# Work request
Look through the data and write out every line with the word "Props" in it.

# Material shown

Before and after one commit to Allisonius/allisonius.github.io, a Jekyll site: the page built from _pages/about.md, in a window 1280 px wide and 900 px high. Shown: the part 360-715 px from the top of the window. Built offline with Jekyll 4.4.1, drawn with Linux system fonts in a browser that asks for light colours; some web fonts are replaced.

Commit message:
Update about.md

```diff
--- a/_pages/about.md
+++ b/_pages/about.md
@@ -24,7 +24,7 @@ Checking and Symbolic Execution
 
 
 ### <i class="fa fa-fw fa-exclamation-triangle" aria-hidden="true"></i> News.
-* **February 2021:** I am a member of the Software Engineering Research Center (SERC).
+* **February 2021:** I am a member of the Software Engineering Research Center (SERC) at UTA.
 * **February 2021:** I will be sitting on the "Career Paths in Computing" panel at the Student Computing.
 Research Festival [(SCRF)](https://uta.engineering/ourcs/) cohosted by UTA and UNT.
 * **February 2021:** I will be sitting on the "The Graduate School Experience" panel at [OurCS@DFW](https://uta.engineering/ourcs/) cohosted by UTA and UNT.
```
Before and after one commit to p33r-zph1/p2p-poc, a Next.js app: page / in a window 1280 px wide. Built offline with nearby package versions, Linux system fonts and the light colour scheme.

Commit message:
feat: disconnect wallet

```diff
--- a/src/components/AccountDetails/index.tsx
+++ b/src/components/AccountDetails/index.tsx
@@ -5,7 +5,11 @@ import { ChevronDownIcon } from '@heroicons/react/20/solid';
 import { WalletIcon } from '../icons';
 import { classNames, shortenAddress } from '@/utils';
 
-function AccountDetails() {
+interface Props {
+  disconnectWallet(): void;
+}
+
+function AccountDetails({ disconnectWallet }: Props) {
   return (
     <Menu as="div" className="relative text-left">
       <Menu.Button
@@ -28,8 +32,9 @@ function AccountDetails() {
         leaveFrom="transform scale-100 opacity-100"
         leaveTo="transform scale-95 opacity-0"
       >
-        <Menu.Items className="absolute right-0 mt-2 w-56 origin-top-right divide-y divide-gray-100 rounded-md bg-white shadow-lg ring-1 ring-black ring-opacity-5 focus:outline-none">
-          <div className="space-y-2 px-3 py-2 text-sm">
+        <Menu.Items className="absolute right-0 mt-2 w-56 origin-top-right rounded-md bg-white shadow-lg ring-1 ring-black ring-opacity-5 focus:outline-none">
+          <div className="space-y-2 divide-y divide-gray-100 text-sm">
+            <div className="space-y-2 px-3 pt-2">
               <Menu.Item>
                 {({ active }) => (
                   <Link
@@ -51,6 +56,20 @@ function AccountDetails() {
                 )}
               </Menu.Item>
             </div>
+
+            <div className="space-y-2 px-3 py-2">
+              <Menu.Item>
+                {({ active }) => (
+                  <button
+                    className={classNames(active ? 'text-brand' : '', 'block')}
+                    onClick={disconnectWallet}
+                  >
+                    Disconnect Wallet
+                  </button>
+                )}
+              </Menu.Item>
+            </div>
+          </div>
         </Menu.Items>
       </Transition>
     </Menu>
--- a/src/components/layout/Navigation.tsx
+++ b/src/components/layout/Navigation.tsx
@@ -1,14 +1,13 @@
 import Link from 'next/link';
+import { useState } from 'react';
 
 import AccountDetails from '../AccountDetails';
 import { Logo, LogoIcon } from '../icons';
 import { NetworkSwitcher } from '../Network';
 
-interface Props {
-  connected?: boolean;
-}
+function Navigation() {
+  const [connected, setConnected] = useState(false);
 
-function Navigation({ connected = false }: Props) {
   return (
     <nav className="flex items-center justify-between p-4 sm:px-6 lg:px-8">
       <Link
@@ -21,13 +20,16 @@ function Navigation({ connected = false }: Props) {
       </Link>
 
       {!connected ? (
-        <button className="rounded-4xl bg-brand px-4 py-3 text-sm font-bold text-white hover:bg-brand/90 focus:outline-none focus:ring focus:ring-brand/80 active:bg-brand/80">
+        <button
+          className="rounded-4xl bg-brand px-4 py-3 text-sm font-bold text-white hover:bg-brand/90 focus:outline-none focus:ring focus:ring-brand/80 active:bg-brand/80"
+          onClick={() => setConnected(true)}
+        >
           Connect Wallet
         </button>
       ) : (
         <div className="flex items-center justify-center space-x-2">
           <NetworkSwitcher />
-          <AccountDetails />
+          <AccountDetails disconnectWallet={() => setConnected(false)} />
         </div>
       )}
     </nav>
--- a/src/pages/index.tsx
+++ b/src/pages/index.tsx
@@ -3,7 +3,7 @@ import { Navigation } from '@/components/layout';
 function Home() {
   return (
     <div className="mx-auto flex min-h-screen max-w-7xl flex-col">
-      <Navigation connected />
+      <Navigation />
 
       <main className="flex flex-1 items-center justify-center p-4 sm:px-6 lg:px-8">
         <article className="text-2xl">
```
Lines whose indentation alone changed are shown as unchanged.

# Completed exercise
+interface Props {
+function AccountDetails({ disconnectWallet }: Props) {
-interface Props {
-function Navigation({ connected = false }: Props) {
@@ -21,13 +20,16 @@ function Navigation({ connected = false }: Props) {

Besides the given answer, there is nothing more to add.